Modification records
↓

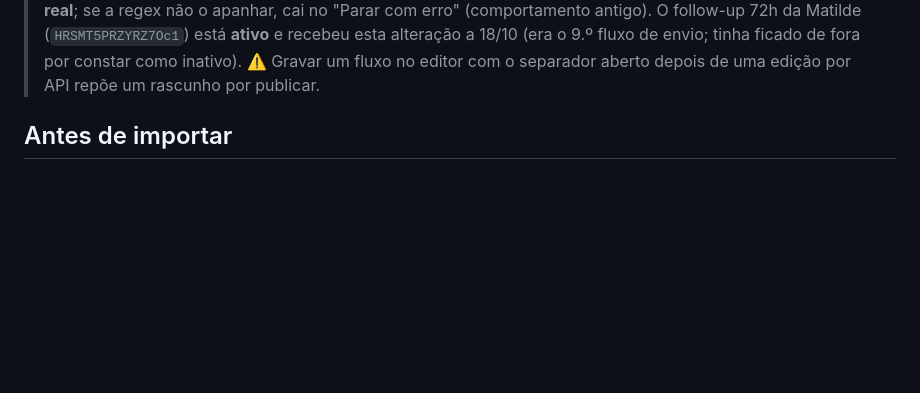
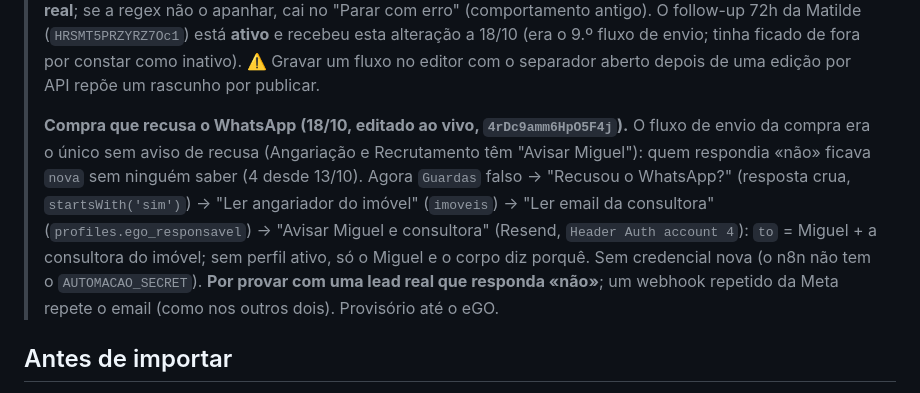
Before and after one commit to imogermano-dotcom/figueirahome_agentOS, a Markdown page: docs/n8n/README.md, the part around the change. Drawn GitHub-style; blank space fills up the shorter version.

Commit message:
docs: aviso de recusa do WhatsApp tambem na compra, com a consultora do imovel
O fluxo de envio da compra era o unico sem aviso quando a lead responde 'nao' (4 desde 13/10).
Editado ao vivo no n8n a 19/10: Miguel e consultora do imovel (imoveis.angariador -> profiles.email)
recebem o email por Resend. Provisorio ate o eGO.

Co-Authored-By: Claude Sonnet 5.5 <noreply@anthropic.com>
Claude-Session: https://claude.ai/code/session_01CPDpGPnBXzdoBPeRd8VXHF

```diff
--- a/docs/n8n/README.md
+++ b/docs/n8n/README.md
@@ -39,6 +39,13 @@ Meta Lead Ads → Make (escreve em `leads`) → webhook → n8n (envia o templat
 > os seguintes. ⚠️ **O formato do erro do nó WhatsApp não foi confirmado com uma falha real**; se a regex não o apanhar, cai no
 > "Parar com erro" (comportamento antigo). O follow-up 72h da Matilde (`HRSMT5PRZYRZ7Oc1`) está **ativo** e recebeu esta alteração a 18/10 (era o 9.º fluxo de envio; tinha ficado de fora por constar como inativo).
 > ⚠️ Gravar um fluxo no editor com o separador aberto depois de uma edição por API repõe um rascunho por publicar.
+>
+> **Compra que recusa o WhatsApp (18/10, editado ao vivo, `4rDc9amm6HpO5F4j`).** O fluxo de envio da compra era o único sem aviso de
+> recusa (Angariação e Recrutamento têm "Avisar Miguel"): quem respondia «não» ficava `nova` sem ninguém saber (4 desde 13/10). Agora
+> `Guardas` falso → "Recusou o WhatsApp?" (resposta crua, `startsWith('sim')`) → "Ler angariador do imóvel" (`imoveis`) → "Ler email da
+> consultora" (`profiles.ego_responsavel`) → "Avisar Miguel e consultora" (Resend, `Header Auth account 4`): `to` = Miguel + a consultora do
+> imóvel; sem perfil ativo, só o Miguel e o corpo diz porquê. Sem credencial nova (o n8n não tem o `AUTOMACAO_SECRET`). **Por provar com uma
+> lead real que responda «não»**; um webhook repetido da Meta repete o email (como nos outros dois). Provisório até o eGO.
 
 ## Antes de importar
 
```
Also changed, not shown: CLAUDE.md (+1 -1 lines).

↑
↓

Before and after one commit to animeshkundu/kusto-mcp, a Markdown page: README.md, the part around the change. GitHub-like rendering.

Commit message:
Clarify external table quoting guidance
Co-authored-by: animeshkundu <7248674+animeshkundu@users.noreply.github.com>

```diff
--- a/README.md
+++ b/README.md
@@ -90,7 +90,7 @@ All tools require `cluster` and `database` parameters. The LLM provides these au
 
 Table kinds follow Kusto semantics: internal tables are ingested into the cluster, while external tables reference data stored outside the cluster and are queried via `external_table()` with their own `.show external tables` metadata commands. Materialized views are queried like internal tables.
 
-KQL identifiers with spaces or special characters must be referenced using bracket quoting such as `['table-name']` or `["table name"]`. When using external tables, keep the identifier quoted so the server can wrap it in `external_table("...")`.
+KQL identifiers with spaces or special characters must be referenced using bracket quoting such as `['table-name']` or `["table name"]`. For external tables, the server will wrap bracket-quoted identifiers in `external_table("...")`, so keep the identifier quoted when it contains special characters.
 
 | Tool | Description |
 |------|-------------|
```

↑
↓

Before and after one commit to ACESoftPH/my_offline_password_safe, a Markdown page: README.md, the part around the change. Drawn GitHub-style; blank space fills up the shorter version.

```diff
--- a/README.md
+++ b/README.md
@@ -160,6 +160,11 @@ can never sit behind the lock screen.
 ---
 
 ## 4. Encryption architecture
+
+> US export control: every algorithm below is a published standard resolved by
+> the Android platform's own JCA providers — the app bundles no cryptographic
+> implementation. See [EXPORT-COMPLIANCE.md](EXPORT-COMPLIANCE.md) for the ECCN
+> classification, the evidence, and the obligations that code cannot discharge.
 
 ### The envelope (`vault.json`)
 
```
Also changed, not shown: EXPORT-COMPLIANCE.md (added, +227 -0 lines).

↑

#### [What is being asked]
Return only the number of lines in the data above that include the word "aviso".

#### [Result of the exercise]
3